Miscarriage: The taboo
For some reason, even in modern society, women continue to go through gestational loss surrounded by a wall of silence. Miscarriage is, unfortunately, a common occurrence that affects one out of every four pregnancies. However, women who have experienced a miscarriage (and those around them) tend to keep the fact hidden.
This way, when women find themselves dealing with this unfortunate experience, they can’t always find close friends to turn to. They may begin to think they must have done something wrong and decide, like so many others, to remain silent – and thus, prolong the vicious cycle.
The situation is no better for women who have gone through an elective abortion. Rather, the guilt they may feel is only made worse by the criminalization that society subjects them to because of their decision.
The physical and psychological impact
Miscarriage means facing enormous changes in a very short period of time. What’s more, these are changes you haven’t prepared for.
First of all, women must face the physical impact that miscarriage has on their bodies. This includes major hormonal variations and the unpleasant symptoms that result.
On a psychological level, the fact that miscarriage is statistically frequent doesn’t make it any less devastating. When a child dies, there are dreams that die with him or her – all of the expectations invested in this new life.
A woman doesn’t only lose the being that was developing within her body, but also the role of being his or her mother. And furthermore, she loses the entire social construct she had built around the child.
Mourning after a miscarriage
Miscarriage constitutes a loss in every sense (emotional, physical, etc). Therefore, it’s important to allow for a time of mourning in order to work it into our life story in a healthy way.
As we mentioned above, society greatly underestimates the effects of gestational loss. But it’s vital that parents (especially mothers) be aware that they’re facing a difficult time and must take it on the most conscious way possible.
In the face of all this pain, many women opt for quick fixes, like getting pregnant right away or trying to deny the loss altogether. But these options do nothing to make the process easier. Rather, refusing to face the pain will only make it chronic, and the consequences will last for many years.
The emotions of mourning
Mourning comes with a wide variety of emotions, including the following:
- Guilt. Guilt is one of the most frequent emotions that comes with miscarriage.
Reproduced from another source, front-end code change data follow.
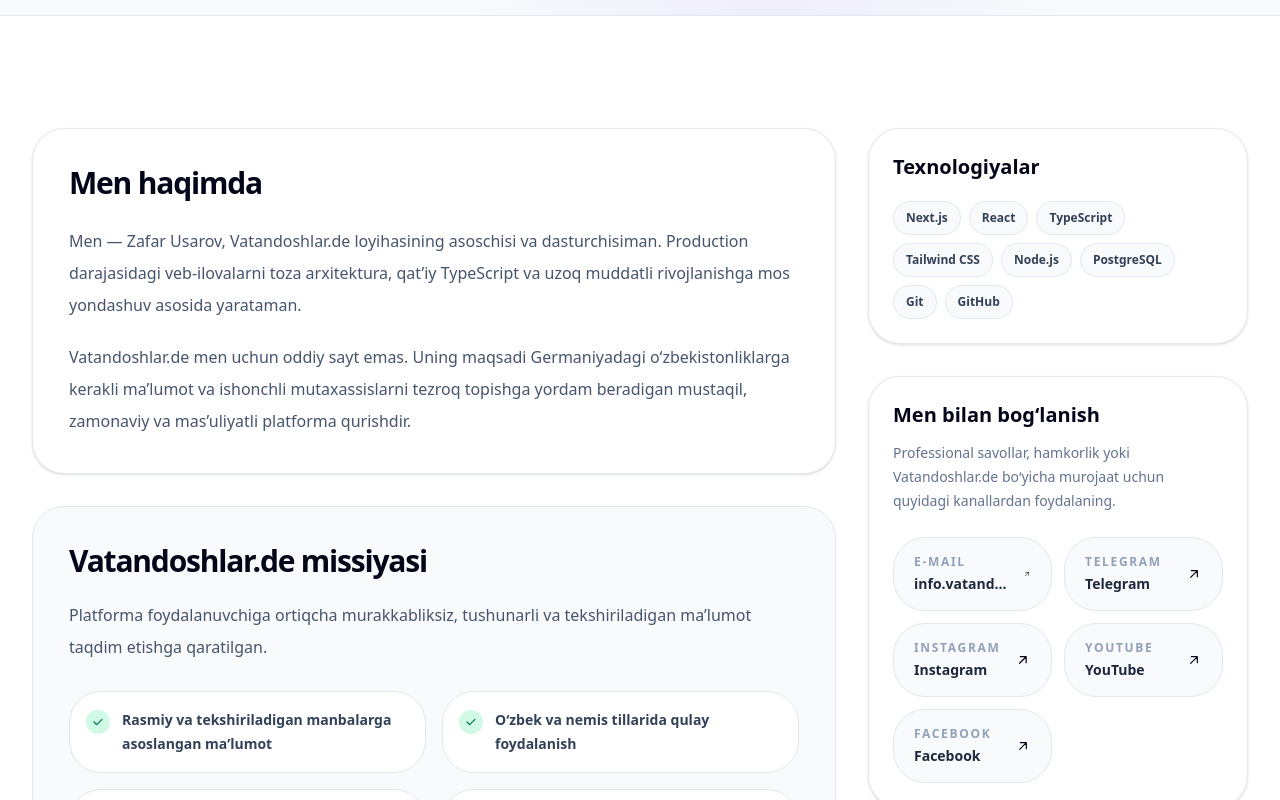
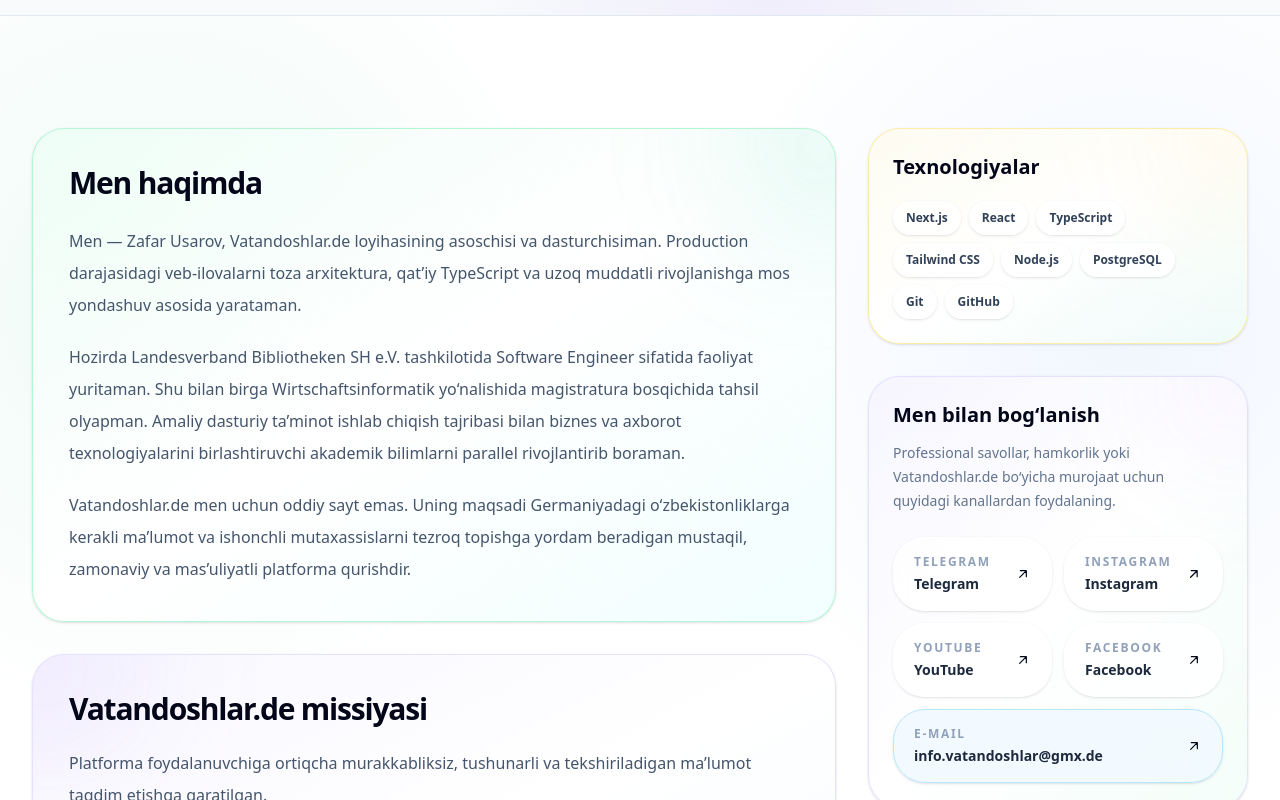
Before and after one commit to ZafarUsarov/vatandoshlar-portal, a Next.js app: page /uz/about/founder in a window 1280 px wide. Shown: the part 700-1500 px from the top of the page. Built offline with nearby package versions, Linux system fonts and the light colour scheme.

Commit message:
feat(founder): enrich professional profile and contact layout

```diff
--- a/app/about/founder/page.tsx
+++ b/app/about/founder/page.tsx
@@ -1,11 +1,16 @@
 import type { Metadata } from "next";
-import { getTranslations } from "next-intl/server";
+import {
+  getLocale,
+  getTranslations,
+} from "next-intl/server";
 
 import Footer from "@/components/Footer";
 import FounderContent from "@/components/founder/FounderContent";
 import FounderHero from "@/components/founder/FounderHero";
 import Header from "@/components/Header";
 import { founderProfile } from "@/data/founder";
+
+type SupportedFounderLocale = "uz" | "de";
 
 export async function generateMetadata(): Promise<Metadata> {
   const t = await getTranslations(
@@ -21,6 +26,8 @@ export async function generateMetadata(): Promise<Metadata> {
       "Uzbekistan",
       "Deutschland",
       "Softwareentwickler",
+      "Software Engineer",
+      "Wirtschaftsinformatik",
       "Next.js",
     ],
     openGraph: {
@@ -33,9 +40,27 @@ export async function generateMetadata(): Promise<Metadata> {
 
 export default async function FounderPage() {
   const t = await getTranslations("FounderPage");
+  const locale =
+    (await getLocale()) as SupportedFounderLocale;
+
+  const professionalCopy =
+    locale === "uz"
+      ? {
+          storyParagraph:
+            "Hozirda Landesverband Bibliotheken SH e.V. tashkilotida Software Engineer sifatida faoliyat yuritaman. Shu bilan birga Wirtschaftsinformatik yo‘nalishida magistratura bosqichida tahsil olyapman. Amaliy dasturiy ta’minot ishlab chiqish tajribasi bilan biznes va axborot texnologiyalarini birlashtiruvchi akademik bilimlarni parallel rivojlantirib boraman.",
+          workDescription:
+            "Asosiy faoliyatim professional dasturiy mahsulotlar yaratish, raqamli jarayonlarni tushunarli yechimlarga aylantirish va foydalanuvchilarga amaliy yo‘naltirish berishga qaratilgan.",
+        }
+      : {
+          storyParagraph:
+            "Aktuell arbeite ich als Software Engineer beim Landesverband Bibliotheken SH e.V. und studiere parallel im Masterstudiengang Wirtschaftsinformatik. Dabei verbinde ich praktische Erfahrung in der Softwareentwicklung mit akademischem Wissen an der Schnittstelle von Wirtschaft und Informationstechnologie.",
+          workDescription:
+            "Meine Tätigkeit verbindet professionelle Softwareentwicklung, die Umsetzung verständlicher digitaler Lösungen und praktische Orientierung für Nutzerinnen und Nutzer.",
+        };
 
   const storyParagraphs = [
     t("story.paragraphs.0"),
+    professionalCopy.storyParagraph,
     t("story.paragraphs.1"),
   ];
 
@@ -92,9 +117,8 @@ export default async function FounderPage() {
             ),
             missionItems,
             workTitle: t("work.title"),
-            workDescription: t(
-              "work.description",
-            ),
+            workDescription:
+              professionalCopy.workDescription,
             workItems,
             technologiesTitle: t(
               "technologies.title",
--- a/components/founder/FounderContent.tsx
+++ b/components/founder/FounderContent.tsx
@@ -51,10 +51,21 @@ export default function FounderContent({
   labels,
 }: FounderContentProps) {
   return (
-    <section className="bg-white py-20 dark:bg-slate-950 sm:py-28">
-      <div className="mx-auto grid max-w-7xl gap-8 px-6 lg:grid-cols-[1fr_380px] lg:px-8">
+    <section className="relative isolate overflow-hidden bg-white py-20 dark:bg-slate-950 sm:py-28">
+      <div
+        aria-hidden="true"
+        className="pointer-events-none absolute inset-0 bg-[radial-gradient(circle_at_12%_18%,rgba(16,185,129,0.07),transparent_25%),radial-gradient(circle_at_88%_20%,rgba(59,130,246,0.07),transparent_26%),radial-gradient(circle_at_50%_100%,rgba(139,92,246,0.05),transparent_30%)] dark:bg-[radial-gradient(circle_at_12%_18%,rgba(16,185,129,0.08),transparent_25%),radial-gradient(circle_at_88%_20%,rgba(59,130,246,0.07),transparent_26%),radial-gradient(circle_at_50%_100%,rgba(139,92,246,0.05),transparent_30%)]"
+      />
+
+      <div className="relative mx-auto grid max-w-7xl gap-8 px-6 lg:grid-cols-[1fr_380px] lg:px-8">
         <div className="space-y-8">
-          <article className="rounded-[2rem] border border-slate-200 bg-white p-7 shadow-sm dark:border-slate-800 dark:bg-slate-900 sm:p-9">
+          <article className="group relative overflow-hidden rounded-[2rem] border border-emerald-200/80 bg-gradient-to-br from-emerald-50/80 via-white to-cyan-50/70 p-7 shadow-sm transition duration-300 hover:-translate-y-1 hover:border-emerald-300 hover:shadow-xl hover:shadow-emerald-500/10 dark:border-emerald-400/15 dark:from-emerald-500/[0.07] dark:via-slate-900 dark:to-cyan-500/[0.05] sm:p-9">
+            <div
+              aria-hidden="true"
+              className="pointer-events-none absolute -right-20 -top-20 size-48 rounded-full bg-emerald-400/10 blur-3xl transition-transform duration-500 group-hover:scale-125"
+            />
+
+            <div className="relative">
               <h2 className="text-3xl font-bold tracking-[-0.04em] text-slate-950 dark:text-white">
                 {labels.storyTitle}
               </h2>
@@ -69,9 +80,16 @@ export default function FounderContent({
                   </p>
                 ))}
               </div>
+            </div>
           </article>
 
-          <article className="rounded-[2rem] border border-slate-200 bg-slate-50 p-7 dark:border-slate-800 dark:bg-slate-900/70 sm:p-9">
+          <article className="group relative overflow-hidden rounded-[2rem] border border-violet-200/70 bg-gradient-to-br from-violet-50/70 via-white to-sky-50/70 p-7 shadow-sm transition duration-300 hover:-translate-y-1 hover:border-violet-300 hover:shadow-xl hover:shadow-violet-500/10 dark:border-violet-400/15 dark:from-violet-500/[0.06] dark:via-slate-900 dark:to-sky-500/[0.05] sm:p-9">
+            <div
+              aria-hidden="true"
+              className="pointer-events-none absolute -left-20 -top-20 size-48 rounded-full bg-violet-400/10 blur-3xl transition-transform duration-500 group-hover:scale-125"
+            />
+
+            <div className="relative">
               <h2 className="text-3xl font-bold tracking-[-0.04em] text-slate-950 dark:text-white">
                 {labels.missionTitle}
               </h2>
@@ -84,7 +102,7 @@ export default function FounderContent({
                 {labels.missionItems.map((item) => (
                   <li
                     key={item}
-                  className="flex items-start gap-3 rounded-2xl border border-slate-200 bg-white p-4 text-sm font-semibold leading-6 text-slate-700 dark:border-slate-700 dark:bg-slate-950 dark:text-slate-300"
+                    className="flex items-start gap-3 rounded-2xl border border-white/80 bg-white/75 p-4 text-sm font-semibold leading-6 text-slate-700 shadow-sm backdrop-blur dark:border-white/[0.08] dark:bg-white/[0.04] dark:text-slate-300"
                   >
                     <span className="mt-0.5 flex size-6 shrink-0 items-center justify-center rounded-full bg-emerald-100 text-emerald-700 dark:bg-emerald-500/10 dark:text-emerald-300">
                       <CheckIcon />
@@ -93,9 +111,16 @@ export default function FounderContent({
                   </li>
                 ))}
               </ul>
+            </div>
           </article>
 
-          <article className="rounded-[2rem] border border-slate-200 bg-white p-7 shadow-sm dark:border-slate-800 dark:bg-slate-900 sm:p-9">
+          <article className="group relative overflow-hidden rounded-[2rem] border border-sky-200/70 bg-gradient-to-br from-sky-50/70 via-white to-emerald-50/60 p-7 shadow-sm transition duration-300 hover:-translate-y-1 hover:border-sky-300 hover:shadow-xl hover:shadow-sky-500/10 dark:border-sky-400/15 dark:from-sky-500/[0.06] dark:via-slate-900 dark:to-emerald-500/[0.05] sm:p-9">
+            <div
+              aria-hidden="true"
+              className="pointer-events-none absolute -right-20 -bottom-20 size-48 rounded-full bg-sky-400/10 blur-3xl transition-transform duration-500 group-hover:scale-125"
+            />
+
+            <div className="relative">
               <h2 className="text-3xl font-bold tracking-[-0.04em] text-slate-950 dark:text-white">
                 {labels.workTitle}
               </h2>
@@ -108,7 +133,7 @@ export default function FounderContent({
                 {labels.workItems.map((item) => (
                   <div
                     key={item.title}
-                  className="rounded-2xl border border-slate-200 bg-slate-50 p-5 dark:border-slate-700 dark:bg-slate-950"
+                    className="rounded-2xl border border-white/80 bg-white/75 p-5 shadow-sm backdrop-blur transition hover:border-sky-200 hover:bg-white dark:border-white/[0.08] dark:bg-white/[0.04] dark:hover:border-sky-400/20 dark:hover:bg-white/[0.06]"
                   >
                     <h3 className="font-bold text-slate-950 dark:text-white">
                       {item.title}
@@ -119,11 +144,18 @@ export default function FounderContent({
                   </div>
                 ))}
               </div>
+            </div>
           </article>
         </div>
 
         <aside className="space-y-8">
-          <div className="rounded-[2rem] border border-slate-200 bg-white p-6 shadow-sm dark:border-slate-800 dark:bg-slate-900">
+          <div className="group relative overflow-hidden rounded-[2rem] border border-amber-200/70 bg-gradient-to-br from-amber-50/70 via-white to-emerald-50/60 p-6 shadow-sm transition duration-300 hover:-translate-y-1 hover:border-amber-300 hover:shadow-xl hover:shadow-amber-500/10 dark:border-amber-400/15 dark:from-amber-500/[0.05] dark:via-slate-900 dark:to-emerald-500/[0.04]">
+            <div
+              aria-hidden="true"
+              className="pointer-events-none absolute -right-16 -top-16 size-36 rounded-full bg-amber-400/10 blur-3xl transition-transform duration-500 group-hover:scale-125"
+            />
+
+            <div className="relative">
               <h2 className="text-xl font-bold text-slate-950 dark:text-white">
                 {labels.technologiesTitle}
               </h2>
@@ -132,15 +164,22 @@ export default function FounderContent({
                 {founder.technologies.map((technology) => (
                   <span
                     key={technology}
-                  className="rounded-full border border-slate-200 bg-slate-50 px-3 py-2 text-xs font-bold text-slate-700 dark:border-slate-700 dark:bg-slate-950 dark:text-slate-300"
+                    className="rounded-full border border-white/80 bg-white/80 px-3 py-2 text-xs font-bold text-slate-700 shadow-sm backdrop-blur dark:border-white/[0.08] dark:bg-white/[0.05] dark:text-slate-300"
                   >
                     {technology}
                   </span>
                 ))}
               </div>
             </div>
+          </div>
 
-          <div className="rounded-[2rem] border border-slate-200 bg-white p-6 shadow-sm dark:border-slate-800 dark:bg-slate-900">
+          <div className="group relative overflow-hidden rounded-[2rem] border border-violet-200/70 bg-gradient-to-br from-violet-50/75 via-white to-emerald-50/60 p-6 shadow-sm transition duration-300 hover:-translate-y-1 hover:border-violet-300 hover:shadow-xl hover:shadow-violet-500/10 dark:border-violet-400/15 dark:from-violet-500/[0.06] dark:via-slate-900 dark:to-emerald-500/[0.04]">
+            <div
+              aria-hidden="true"
+              className="pointer-events-none absolute -right-16 -top-16 size-36 rounded-full bg-violet-400/10 blur-3xl transition-transform duration-500 group-hover:scale-125"
+            />
+
+            <div className="relative">
               <h2 className="text-xl font-bold text-slate-950 dark:text-white">
                 {labels.contactTitle}
               </h2>
@@ -157,6 +196,7 @@ export default function FounderContent({
                 />
               </div>
             </div>
+          </div>
         </aside>
       </div>
     </section>
--- a/components/founder/FounderSocials.tsx
+++ b/components/founder/FounderSocials.tsx
@@ -35,26 +35,30 @@ export default function FounderSocials({
   socialLinks,
   labels,
 }: FounderSocialsProps) {
-  const links = [
-    {
+  const socialItems = socialLinks.map((social) => ({
+    key: social.platform,
+    label: labels[social.platform],
+    value: labels[social.platform],
+    href: social.href,
+    external: true,
+  }));
+
+  const emailItem = {
     key: "email",
     label: labels.email,
     value: email,
     href: `mailto:${email}`,
     external: false,
-    },
-    ...socialLinks.map((social) => ({
-      key: social.platform,
-      label: labels[social.platform],
-      value: labels[social.platform],
-      href: social.href,
-      external: true,
-    })),
-  ];
+  };
+
+  const links = [...socialItems, emailItem];
 
   return (
     <div className="grid gap-3 sm:grid-cols-2">
-      {links.map((link) => (
+      {links.map((link) => {
+        const isEmail = link.key === "email";
+
+        return (
           <a
             key={link.key}
             href={link.href}
@@ -64,20 +68,37 @@ export default function FounderSocials({
                 ? "noopener noreferrer"
                 : undefined
             }
-          className="group flex items-center justify-between gap-4 rounded-2xl border border-slate-200 bg-slate-50 px-5 py-4 transition hover:-translate-y-0.5 hover:border-emerald-300 hover:bg-emerald-50 focus-visible:outline-none focus-visible:ring-2 focus-visible:ring-emerald-500 dark:border-slate-700 dark:bg-slate-950 dark:hover:border-emerald-500/30 dark:hover:bg-emerald-500/10"
+            className={[
+              "group flex items-center justify-between gap-4 rounded-2xl border px-5 py-4 shadow-sm backdrop-blur transition duration-300",
+              "hover:-translate-y-0.5 hover:border-emerald-300 hover:bg-emerald-50 hover:shadow-md",
+              "focus-visible:outline-none focus-visible:ring-2 focus-visible:ring-emerald-500",
+              "dark:border-white/[0.08] dark:bg-white/[0.04] dark:hover:border-emerald-500/30 dark:hover:bg-emerald-500/10",
+              isEmail
+                ? "border-sky-200 bg-sky-50/80 sm:col-span-2 dark:border-sky-400/15 dark:bg-sky-400/[0.06]"
+                : "border-white/80 bg-white/80",
+            ].join(" ")}
           >
             <span className="min-w-0">
               <span className="block text-xs font-bold uppercase tracking-[0.14em] text-slate-400">
                 {link.label}
               </span>
-            <span className="mt-1 block truncate text-sm font-semibold text-slate-800 dark:text-slate-200">
+
+              <span
+                className={[
+                  "mt-1 block text-sm font-semibold text-slate-800 dark:text-slate-200",
+                  isEmail
+                    ? "break-all"
+                    : "truncate",
+                ].join(" ")}
+              >
                 {link.value}
               </span>
             </span>
 
             <ArrowUpRightIcon />
           </a>
-      ))}
+        );
+      })}
     </div>
   );
 }
```
Lines whose indentation alone changed are shown as unchanged.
Mothers, in their attempt to understand what happened, often blame themselves for not having been careful enough.
- Feelings of inferiority or failure. Given the wall of silence, women often feel less capable and less valid than other women, because they were unable to carry their pregnancy to term.
- Sadness, loneliness and lack of understanding. It’s very likely that the people who are close to a mourning mother don’t know how to react. But in their attempts to cheer her up, they may try to make light of the situation, making her feel even more alone in her pain.
- Anguish and anxiety. In the midst of an experience of this caliber, the fear of suffering another miscarriage is common. Women may also fear not being able to get pregnant again.
How to go about mourning after a miscarriage?
- Allow yourself to take as long as you need to suffer. Even if those around you can’t understand it, you really need to allow yourself to experience all of the emotions that this process involves.
- Don’t try to cover up the pain. Don’t rush into another pregnancy or to compulsively keep your mind busy with other matters.
- Express yourself. Talk with your loved ones, your partner, or look for a support group where you can share what you’re feeling and thinking.
- Perform a goodbye ritual. Perhaps you can’t have a formal funeral, but it’s still important to say goodbye in some way, even if it’s symbolic. Furthermore, giving your unborn child a name can help you give him or her a special place in your life.
- Remember that each person mourns in her or his own time. Mourning isn’t a linear process, and having ups and downs is perfectly normal.
- If, after some time, you feel like you’re not advancing emotionally or that you can’t do this on your own, don’t hesitate to seek the help of a professional.
All cited sources were thoroughly reviewed by our team to ensure their quality, reliability, currency, and validity. The bibliography of this article was considered reliable and of academic or scientific accuracy.
- López García de Madinabeitia, A. P. (2011, marzo). Duelo perinatal: un secreto dentro de un misterio. Recuperado de http://scielo.isciii.es/scielo.php?script=sci_arttext
- Fernández-Alcántara, M., Cruz-Quintana, F., Pérez-Márfil, N., & Robles-Ortega, H. (2012). Factores psicológicos implicados en el Duelo Perinatal. Recuperado de http://scielo.isciii.es/scielo.php?pid=S1132-12962012000100011